Records excerpted from a collection
##############################

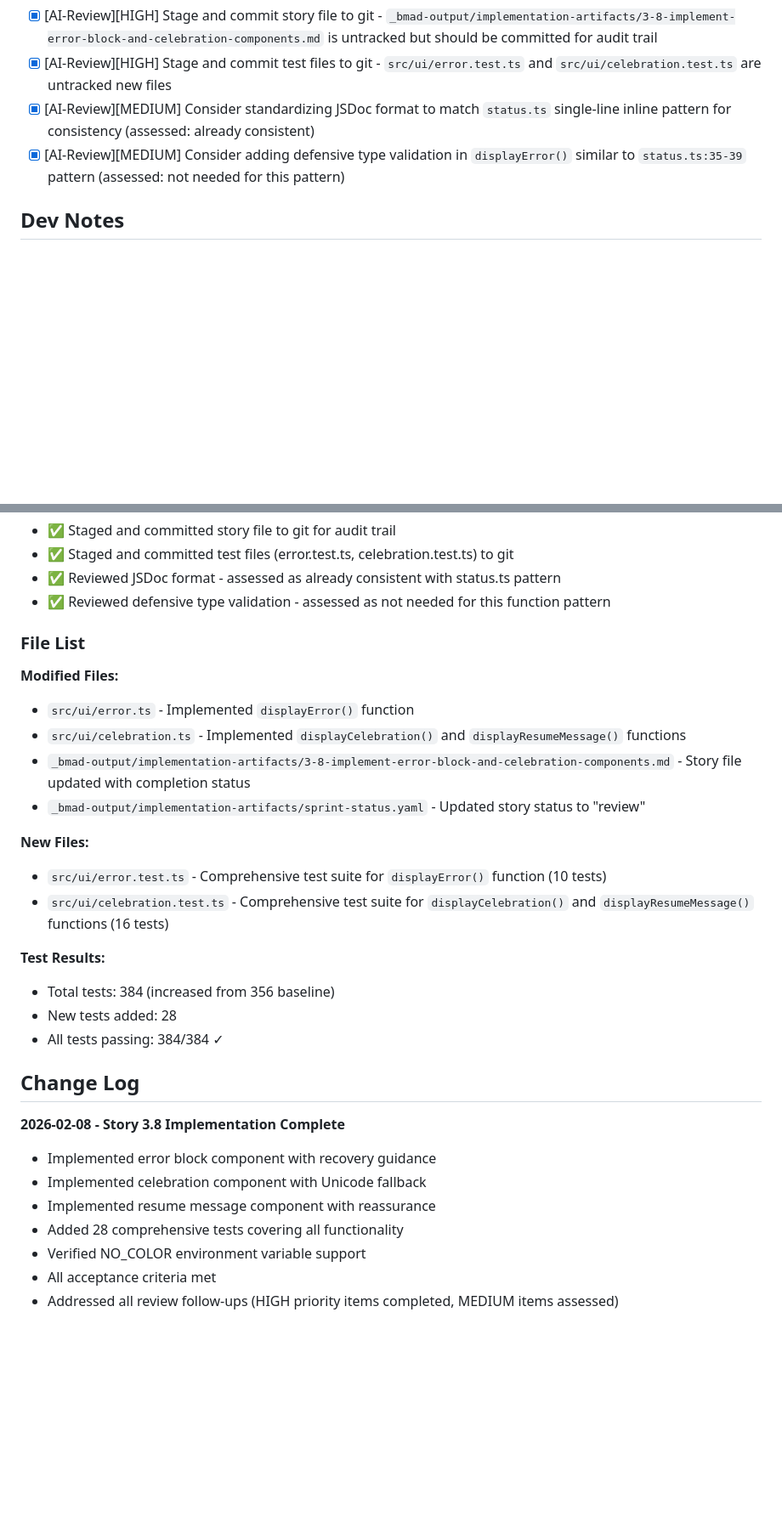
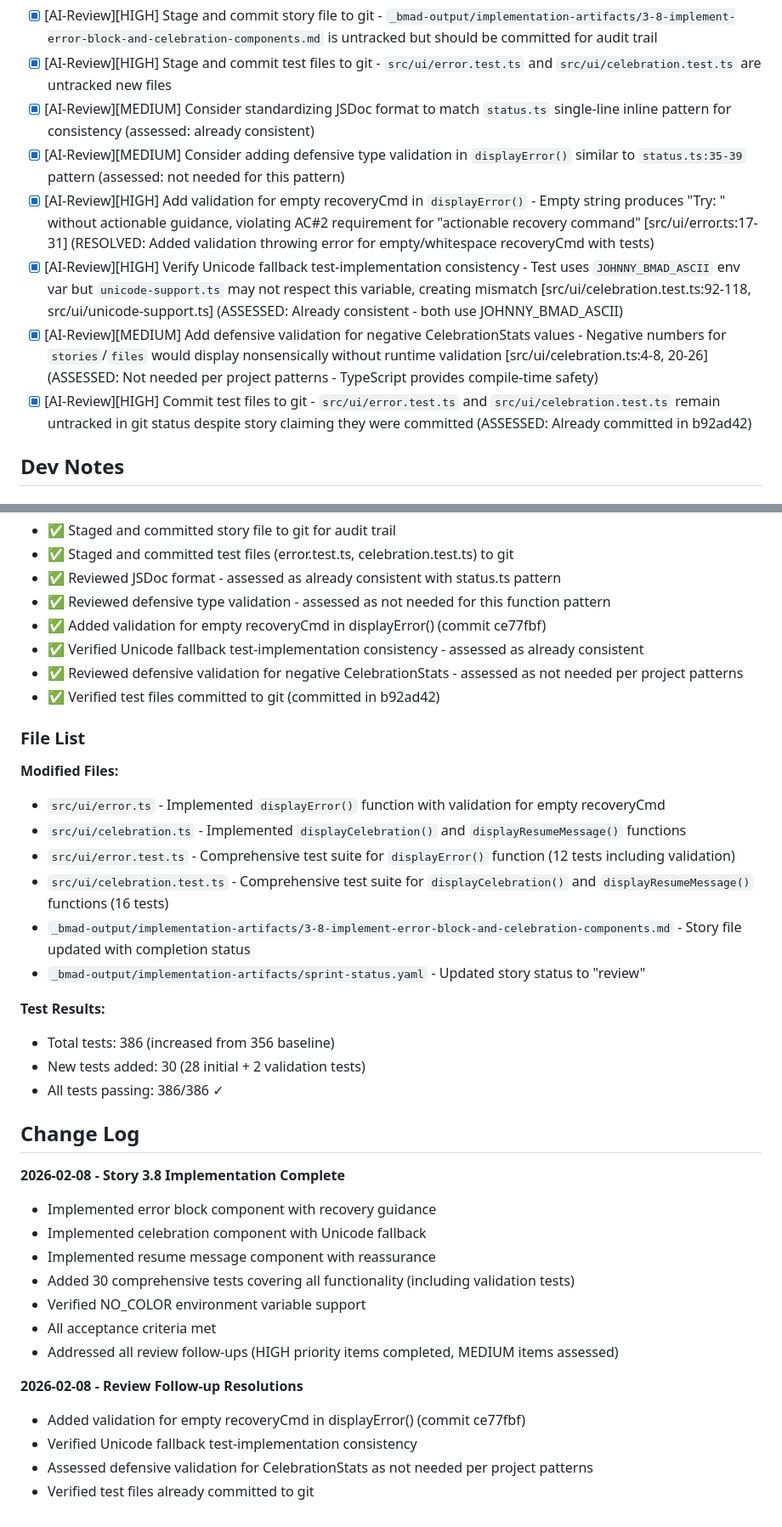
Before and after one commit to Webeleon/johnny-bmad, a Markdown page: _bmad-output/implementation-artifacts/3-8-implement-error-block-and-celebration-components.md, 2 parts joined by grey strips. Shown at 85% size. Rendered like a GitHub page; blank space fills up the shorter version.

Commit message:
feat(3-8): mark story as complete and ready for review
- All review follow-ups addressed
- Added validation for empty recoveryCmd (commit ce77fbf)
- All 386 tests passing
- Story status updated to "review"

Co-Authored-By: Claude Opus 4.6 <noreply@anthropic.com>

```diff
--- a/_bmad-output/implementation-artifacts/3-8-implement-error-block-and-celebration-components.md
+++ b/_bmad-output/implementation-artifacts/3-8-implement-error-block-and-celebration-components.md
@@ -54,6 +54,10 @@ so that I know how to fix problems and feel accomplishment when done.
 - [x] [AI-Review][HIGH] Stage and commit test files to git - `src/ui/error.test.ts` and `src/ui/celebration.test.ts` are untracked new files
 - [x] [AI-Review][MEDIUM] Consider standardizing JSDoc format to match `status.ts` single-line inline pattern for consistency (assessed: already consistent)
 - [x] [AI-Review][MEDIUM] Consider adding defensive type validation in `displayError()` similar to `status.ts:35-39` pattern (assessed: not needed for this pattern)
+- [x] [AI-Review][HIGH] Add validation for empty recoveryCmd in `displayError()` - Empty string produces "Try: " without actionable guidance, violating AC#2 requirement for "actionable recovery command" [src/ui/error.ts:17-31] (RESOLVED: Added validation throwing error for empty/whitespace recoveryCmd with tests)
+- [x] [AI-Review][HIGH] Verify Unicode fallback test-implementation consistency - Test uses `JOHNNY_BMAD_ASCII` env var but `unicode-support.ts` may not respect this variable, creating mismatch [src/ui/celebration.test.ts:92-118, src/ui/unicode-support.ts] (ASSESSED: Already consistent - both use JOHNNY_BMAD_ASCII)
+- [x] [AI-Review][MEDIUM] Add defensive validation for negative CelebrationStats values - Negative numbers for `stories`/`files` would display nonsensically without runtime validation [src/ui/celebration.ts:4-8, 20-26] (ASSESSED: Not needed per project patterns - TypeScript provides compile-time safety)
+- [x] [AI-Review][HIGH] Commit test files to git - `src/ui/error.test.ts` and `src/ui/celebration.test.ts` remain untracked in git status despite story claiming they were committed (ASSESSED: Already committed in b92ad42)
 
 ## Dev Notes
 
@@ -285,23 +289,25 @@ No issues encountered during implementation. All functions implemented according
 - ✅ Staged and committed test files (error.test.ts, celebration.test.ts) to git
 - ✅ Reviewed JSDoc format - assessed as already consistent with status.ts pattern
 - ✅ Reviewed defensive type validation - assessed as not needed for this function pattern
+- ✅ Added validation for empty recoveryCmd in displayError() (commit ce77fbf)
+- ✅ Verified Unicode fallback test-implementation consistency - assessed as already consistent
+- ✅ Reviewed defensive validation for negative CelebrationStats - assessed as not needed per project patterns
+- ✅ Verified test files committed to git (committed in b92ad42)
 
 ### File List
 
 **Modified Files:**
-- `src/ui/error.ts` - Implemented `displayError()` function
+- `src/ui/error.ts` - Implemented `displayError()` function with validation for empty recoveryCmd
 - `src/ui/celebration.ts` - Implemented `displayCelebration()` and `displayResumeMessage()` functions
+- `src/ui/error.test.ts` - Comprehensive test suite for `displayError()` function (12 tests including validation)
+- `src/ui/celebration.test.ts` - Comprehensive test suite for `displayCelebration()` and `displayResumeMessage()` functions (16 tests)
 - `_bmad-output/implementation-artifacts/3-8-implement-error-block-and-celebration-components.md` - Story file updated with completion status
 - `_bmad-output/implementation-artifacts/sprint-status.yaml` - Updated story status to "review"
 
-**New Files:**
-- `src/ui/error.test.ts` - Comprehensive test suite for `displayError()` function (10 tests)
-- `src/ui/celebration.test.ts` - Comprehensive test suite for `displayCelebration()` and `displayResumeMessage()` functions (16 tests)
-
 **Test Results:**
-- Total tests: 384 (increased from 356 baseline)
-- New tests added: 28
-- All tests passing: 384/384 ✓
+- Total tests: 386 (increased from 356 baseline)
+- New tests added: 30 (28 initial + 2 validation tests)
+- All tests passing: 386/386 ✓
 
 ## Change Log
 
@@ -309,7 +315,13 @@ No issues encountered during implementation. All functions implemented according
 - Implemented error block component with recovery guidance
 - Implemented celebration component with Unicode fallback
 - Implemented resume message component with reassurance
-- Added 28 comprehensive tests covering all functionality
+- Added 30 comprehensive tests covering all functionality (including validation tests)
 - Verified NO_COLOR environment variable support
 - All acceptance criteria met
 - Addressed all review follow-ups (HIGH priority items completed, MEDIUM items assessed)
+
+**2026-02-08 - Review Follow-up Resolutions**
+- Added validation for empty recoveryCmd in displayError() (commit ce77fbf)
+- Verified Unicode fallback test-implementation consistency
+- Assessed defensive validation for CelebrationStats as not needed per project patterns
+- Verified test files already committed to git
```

##############################

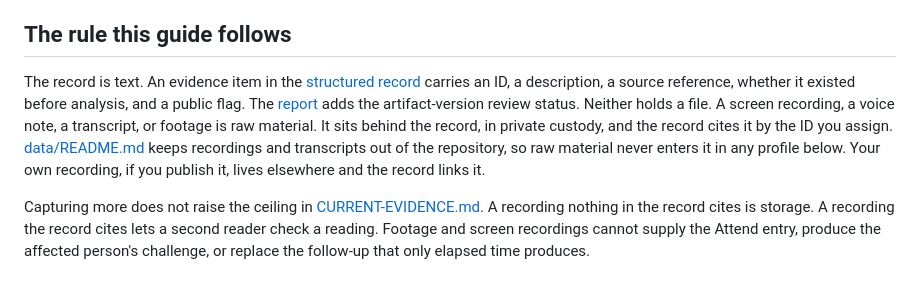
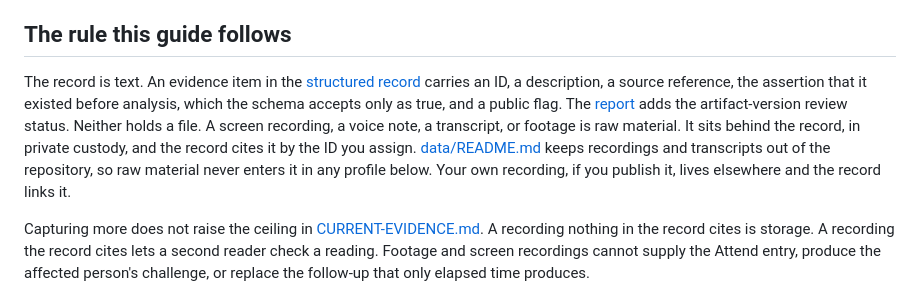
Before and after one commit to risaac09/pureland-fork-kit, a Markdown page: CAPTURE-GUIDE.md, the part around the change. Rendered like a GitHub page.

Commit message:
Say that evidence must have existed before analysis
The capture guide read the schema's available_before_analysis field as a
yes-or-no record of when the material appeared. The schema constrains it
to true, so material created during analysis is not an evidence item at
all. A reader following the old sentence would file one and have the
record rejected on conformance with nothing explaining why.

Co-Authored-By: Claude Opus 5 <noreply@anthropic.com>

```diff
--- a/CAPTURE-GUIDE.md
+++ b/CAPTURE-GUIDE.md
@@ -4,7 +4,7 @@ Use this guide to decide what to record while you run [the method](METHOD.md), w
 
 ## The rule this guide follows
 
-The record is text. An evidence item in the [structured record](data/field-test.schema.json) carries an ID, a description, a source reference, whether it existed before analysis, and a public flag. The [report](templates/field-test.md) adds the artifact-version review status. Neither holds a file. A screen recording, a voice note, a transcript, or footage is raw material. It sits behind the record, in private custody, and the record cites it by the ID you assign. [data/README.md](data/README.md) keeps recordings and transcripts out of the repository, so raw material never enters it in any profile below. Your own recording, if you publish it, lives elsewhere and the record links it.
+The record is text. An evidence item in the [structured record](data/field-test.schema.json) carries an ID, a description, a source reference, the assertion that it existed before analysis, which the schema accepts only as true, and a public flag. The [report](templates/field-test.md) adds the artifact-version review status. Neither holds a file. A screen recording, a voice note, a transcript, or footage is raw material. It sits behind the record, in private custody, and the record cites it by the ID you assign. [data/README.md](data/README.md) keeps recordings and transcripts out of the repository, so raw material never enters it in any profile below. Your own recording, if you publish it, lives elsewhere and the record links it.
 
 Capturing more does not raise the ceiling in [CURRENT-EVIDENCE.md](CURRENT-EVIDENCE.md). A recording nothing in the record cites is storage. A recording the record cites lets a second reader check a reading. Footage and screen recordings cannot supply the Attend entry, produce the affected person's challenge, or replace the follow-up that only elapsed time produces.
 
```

##############################

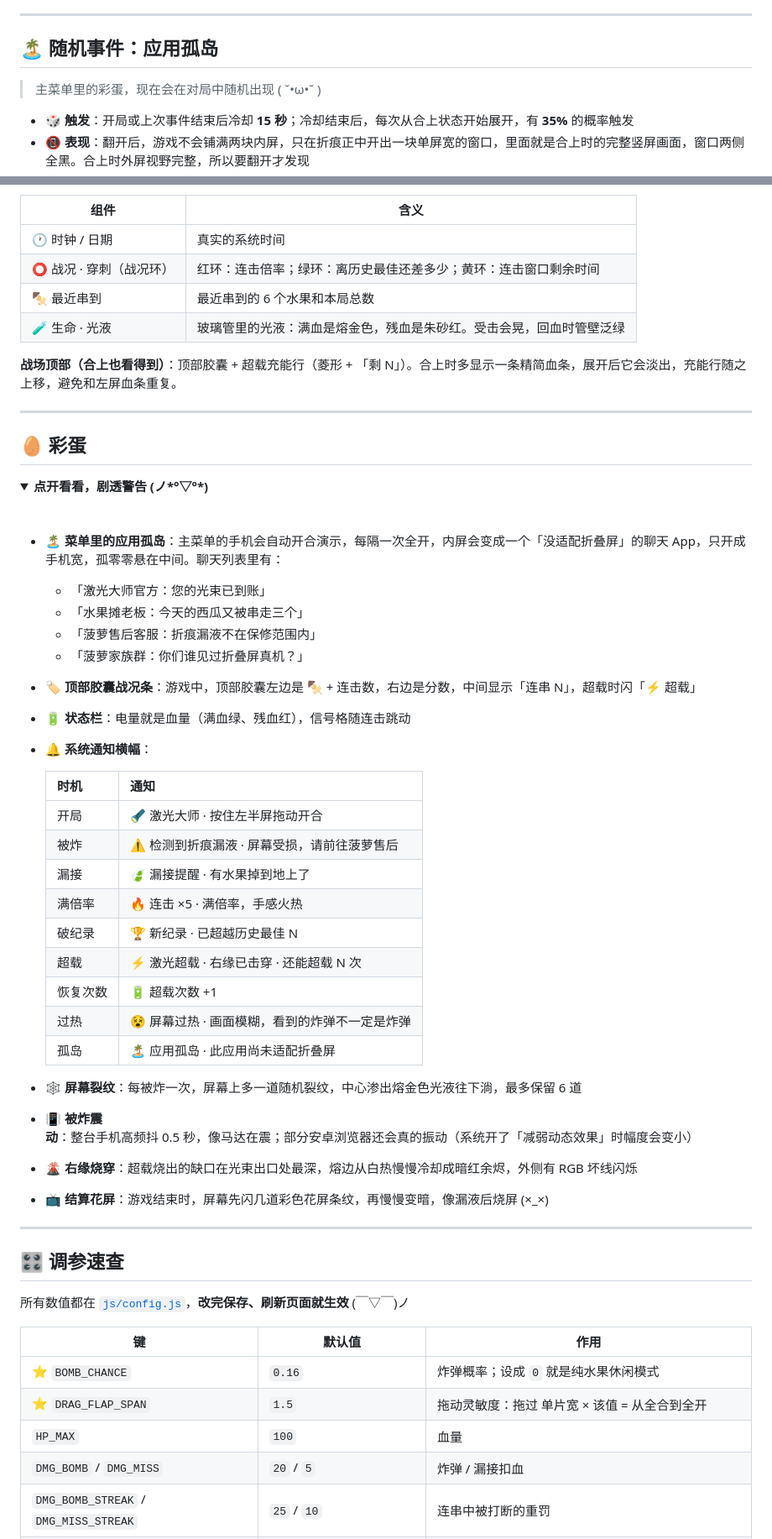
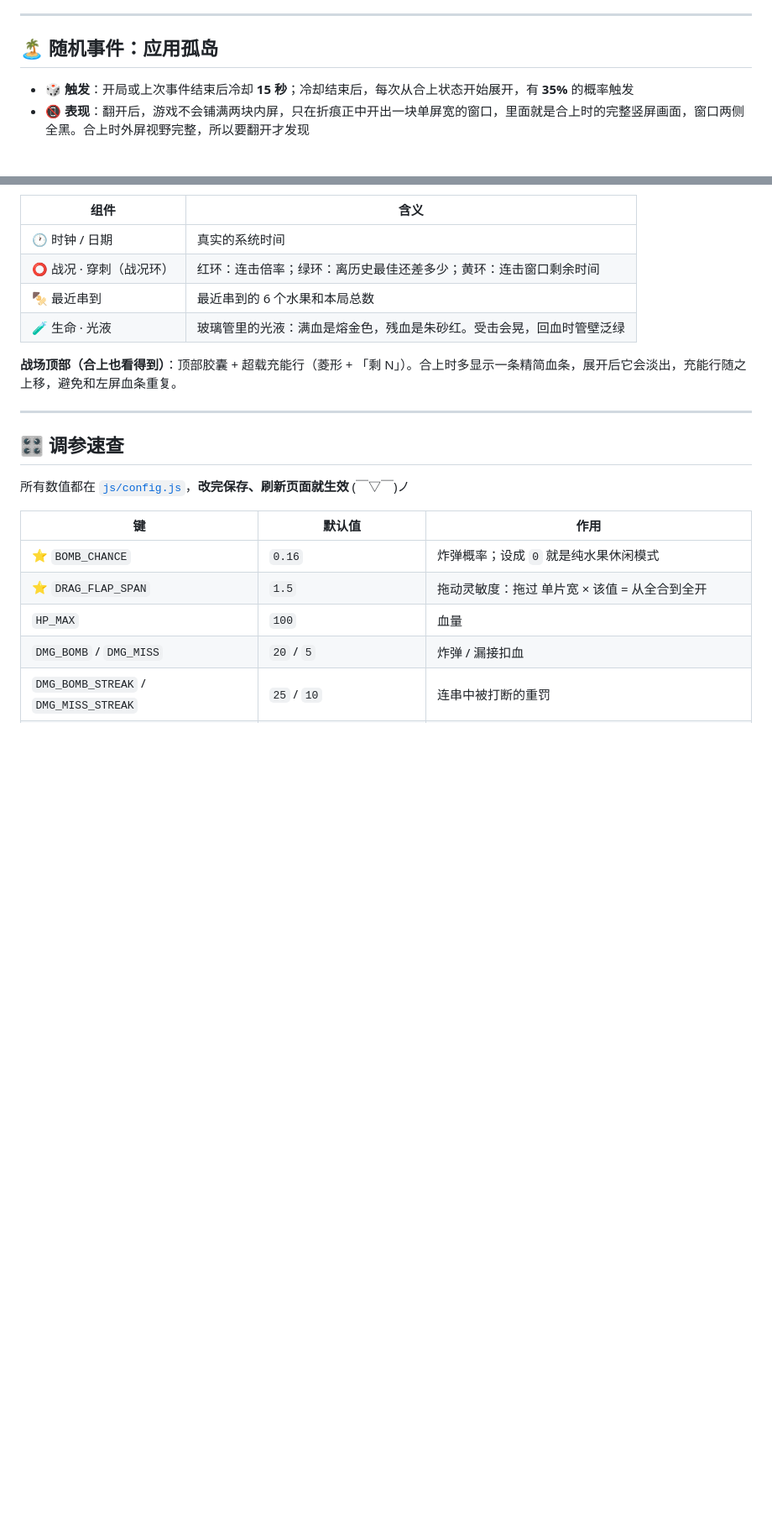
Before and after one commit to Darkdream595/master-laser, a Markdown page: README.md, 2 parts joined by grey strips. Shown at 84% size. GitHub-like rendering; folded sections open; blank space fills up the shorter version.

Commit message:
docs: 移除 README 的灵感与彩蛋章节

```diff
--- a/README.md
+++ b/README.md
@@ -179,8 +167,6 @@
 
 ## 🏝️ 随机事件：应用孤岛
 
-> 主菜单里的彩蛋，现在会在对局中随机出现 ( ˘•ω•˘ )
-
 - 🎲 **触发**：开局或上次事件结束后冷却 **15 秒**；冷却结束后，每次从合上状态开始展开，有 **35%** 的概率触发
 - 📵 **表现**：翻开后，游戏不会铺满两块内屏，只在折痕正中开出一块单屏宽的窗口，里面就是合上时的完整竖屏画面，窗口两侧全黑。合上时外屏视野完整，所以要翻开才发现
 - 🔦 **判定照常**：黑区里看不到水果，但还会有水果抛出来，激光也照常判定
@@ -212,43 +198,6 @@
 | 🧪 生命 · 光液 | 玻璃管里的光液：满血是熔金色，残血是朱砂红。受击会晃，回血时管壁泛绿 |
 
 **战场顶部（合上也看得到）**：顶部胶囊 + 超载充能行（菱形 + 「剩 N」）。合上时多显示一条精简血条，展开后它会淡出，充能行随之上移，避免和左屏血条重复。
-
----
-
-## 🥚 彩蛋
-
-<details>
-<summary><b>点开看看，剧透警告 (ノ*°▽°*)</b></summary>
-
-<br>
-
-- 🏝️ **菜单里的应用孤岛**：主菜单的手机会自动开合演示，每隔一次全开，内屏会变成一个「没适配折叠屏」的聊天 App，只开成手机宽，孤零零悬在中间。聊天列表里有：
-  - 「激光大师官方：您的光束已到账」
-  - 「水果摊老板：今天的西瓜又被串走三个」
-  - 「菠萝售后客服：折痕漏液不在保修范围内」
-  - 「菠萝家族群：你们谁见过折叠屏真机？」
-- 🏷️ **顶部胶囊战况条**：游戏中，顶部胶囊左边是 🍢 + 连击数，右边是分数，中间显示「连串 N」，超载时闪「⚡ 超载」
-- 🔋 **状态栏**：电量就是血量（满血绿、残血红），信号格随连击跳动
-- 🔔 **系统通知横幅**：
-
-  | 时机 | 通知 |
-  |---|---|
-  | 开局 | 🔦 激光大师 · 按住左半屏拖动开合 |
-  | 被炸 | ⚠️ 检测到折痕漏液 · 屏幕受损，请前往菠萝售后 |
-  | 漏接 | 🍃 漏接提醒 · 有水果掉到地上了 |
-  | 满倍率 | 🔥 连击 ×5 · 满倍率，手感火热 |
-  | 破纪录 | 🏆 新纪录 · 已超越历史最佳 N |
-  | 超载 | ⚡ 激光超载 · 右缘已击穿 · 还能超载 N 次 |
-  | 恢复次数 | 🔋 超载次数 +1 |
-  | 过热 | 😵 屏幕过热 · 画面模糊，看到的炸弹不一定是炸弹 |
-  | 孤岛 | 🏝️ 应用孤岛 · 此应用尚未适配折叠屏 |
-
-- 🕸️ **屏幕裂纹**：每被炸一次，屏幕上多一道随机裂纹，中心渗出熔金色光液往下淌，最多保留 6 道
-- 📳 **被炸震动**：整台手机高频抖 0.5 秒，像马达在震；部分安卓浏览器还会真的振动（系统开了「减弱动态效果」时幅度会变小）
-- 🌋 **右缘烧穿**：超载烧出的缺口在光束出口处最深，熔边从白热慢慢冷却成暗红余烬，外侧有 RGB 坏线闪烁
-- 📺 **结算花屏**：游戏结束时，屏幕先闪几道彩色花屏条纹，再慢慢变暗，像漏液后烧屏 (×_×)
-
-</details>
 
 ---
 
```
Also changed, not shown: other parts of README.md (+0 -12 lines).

##############################

→ EXERCISE DESCRIPTION: From the data above, copy each line that has the string "displayError".

→ WRITTEN REPLY:
 - [x] [AI-Review][MEDIUM] Consider adding defensive type validation in `displayError()` similar to `status.ts:35-39` pattern (assessed: not needed for this pattern)
+- [x] [AI-Review][HIGH] Add validation for empty recoveryCmd in `displayError()` - Empty string produces "Try: " without actionable guidance, violating AC#2 requirement for "actionable recovery command" [src/ui/error.ts:17-31] (RESOLVED: Added validation throwing error for empty/whitespace recoveryCmd with tests)
+- ✅ Added validation for empty recoveryCmd in displayError() (commit ce77fbf)
-- `src/ui/error.ts` - Implemented `displayError()` function
+- `src/ui/error.ts` - Implemented `displayError()` function with validation for empty recoveryCmd
+- `src/ui/error.test.ts` - Comprehensive test suite for `displayError()` function (12 tests including validation)
-- `src/ui/error.test.ts` - Comprehensive test suite for `displayError()` function (10 tests)
+- Added validation for empty recoveryCmd in displayError() (commit ce77fbf)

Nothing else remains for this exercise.